Back to top anchor
Guest lecture

Real-Time Macro Monitoring and Fiscal Policy

Event series: 


This presentation considers the effects of inaccurate real-time output data on fiscal management, both with respect to budgetary planning and fiscal surveillance. As newer and better information becomes available, output data available in real time get revised and are likely to conflict with final figures that are only released some years later. Nevertheless, fiscal policy needs to be inevitably based on real-time figures. First, the presentation documents these revisions using a newly compiled dataset from the International Monetary Fund's World Economic Outlook, comprising final and real-time output data for 175 countries, over a period of 17 years. Second, the presentation develops a simple conceptual framework to formalize the linkages between output data revisions and fiscal policy. Finally, the effects of output revisions on various indicators of fiscal policy are simulated. These simulations show that output revisions may have substantial effects on the ability of governments to correctly estimate the overall balance and the structural fiscal balance in real time, which has important implications for fiscal management.

About Florian Misch:
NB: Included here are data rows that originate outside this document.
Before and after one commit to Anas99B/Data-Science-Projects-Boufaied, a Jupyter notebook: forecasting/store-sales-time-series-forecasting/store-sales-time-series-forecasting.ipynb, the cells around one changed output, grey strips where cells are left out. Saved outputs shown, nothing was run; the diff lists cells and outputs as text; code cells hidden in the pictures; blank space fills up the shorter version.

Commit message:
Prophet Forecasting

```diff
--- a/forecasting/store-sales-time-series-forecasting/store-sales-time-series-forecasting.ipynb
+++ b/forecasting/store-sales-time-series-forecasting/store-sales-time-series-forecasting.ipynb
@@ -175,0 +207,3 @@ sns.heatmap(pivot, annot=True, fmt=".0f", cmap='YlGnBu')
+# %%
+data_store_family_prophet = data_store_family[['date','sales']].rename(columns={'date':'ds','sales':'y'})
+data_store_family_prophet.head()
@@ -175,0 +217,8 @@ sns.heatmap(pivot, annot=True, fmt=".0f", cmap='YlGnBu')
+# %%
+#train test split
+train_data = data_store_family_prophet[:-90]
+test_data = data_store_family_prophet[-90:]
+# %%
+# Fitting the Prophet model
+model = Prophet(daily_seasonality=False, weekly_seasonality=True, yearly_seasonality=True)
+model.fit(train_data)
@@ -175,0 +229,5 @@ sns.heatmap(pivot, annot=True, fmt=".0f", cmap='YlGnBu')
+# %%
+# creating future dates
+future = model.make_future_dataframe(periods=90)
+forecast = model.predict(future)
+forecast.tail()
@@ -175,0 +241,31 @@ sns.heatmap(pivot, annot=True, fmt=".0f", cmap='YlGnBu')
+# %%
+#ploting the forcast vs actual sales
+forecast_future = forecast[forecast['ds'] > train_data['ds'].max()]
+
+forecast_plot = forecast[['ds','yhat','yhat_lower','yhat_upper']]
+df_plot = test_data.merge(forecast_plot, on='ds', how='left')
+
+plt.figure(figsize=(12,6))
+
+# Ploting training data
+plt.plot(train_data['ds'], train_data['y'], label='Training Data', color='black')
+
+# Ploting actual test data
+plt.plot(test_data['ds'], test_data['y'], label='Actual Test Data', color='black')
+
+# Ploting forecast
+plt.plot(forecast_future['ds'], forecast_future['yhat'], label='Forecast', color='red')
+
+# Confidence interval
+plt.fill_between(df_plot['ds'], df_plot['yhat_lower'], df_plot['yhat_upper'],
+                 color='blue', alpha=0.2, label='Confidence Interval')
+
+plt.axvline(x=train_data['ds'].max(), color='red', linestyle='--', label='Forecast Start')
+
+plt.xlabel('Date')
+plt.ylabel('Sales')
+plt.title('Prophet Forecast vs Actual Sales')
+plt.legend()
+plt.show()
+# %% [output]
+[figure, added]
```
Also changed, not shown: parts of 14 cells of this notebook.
Florian Misch is Deputy Head of the "Corporate Taxation and Public Finance" Research Department of the Centre for European Economic Research in Mannheim, Germany. His research interests cover, broadly speaking, public finance, macroeconomics and political economy. Much of his current research focuses on the effects of fiscal policy at the firm level and on fiscal management as well as fiscal governance. He has also worked on various projects for the World Bank, the German International Cooperation, national ministries in various countries, the International Monetary Fund and the International Growth Centre in the area of public finance and macroeconomics. He completed his PhD at the Nottingham School of Economics in 2010 after having obtained a postgraduate certificate in International Economic Policy Research from the Kiel Institute for the World Economy in 2006.
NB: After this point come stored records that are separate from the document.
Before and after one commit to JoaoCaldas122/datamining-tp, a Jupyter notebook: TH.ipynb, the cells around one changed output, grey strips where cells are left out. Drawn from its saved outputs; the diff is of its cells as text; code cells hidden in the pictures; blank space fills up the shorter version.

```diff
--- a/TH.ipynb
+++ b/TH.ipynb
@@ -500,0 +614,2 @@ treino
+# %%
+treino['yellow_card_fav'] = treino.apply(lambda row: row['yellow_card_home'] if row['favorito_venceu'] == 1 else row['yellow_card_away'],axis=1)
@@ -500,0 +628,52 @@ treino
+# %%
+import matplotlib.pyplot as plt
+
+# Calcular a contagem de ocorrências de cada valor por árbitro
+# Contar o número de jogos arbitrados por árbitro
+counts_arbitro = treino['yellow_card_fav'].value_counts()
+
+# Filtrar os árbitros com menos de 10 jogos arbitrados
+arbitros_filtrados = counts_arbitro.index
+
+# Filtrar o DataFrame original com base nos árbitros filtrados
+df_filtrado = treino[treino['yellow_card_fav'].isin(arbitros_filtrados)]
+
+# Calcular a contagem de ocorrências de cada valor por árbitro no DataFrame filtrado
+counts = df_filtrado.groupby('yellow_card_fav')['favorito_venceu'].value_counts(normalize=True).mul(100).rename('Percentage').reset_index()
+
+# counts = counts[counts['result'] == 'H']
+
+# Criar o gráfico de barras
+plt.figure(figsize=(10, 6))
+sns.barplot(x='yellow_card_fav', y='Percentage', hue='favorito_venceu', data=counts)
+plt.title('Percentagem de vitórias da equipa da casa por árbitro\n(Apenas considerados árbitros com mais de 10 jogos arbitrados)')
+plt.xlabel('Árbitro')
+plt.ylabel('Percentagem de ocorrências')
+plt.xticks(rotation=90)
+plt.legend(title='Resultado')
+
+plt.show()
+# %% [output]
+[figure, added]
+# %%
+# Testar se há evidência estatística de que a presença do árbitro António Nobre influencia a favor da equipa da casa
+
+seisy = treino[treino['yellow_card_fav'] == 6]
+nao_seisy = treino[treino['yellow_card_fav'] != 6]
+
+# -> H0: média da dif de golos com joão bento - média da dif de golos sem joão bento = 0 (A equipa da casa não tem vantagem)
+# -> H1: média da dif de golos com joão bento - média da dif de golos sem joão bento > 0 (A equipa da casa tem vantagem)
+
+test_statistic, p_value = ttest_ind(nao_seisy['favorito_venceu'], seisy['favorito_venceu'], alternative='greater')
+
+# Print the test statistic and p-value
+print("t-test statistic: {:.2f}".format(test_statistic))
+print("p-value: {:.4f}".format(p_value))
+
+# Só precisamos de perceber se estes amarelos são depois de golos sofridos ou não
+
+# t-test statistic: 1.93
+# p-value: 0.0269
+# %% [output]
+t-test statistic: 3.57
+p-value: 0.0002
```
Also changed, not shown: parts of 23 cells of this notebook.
Note: Papers, presentation slides and any other material provided by the Guest Lecturer will be made available some time after the lecture at Publications > Media & Speeches > Guest Lectures by Visiting Academics.

Venue map

Last updated: 
Tuesday, 30 September 2014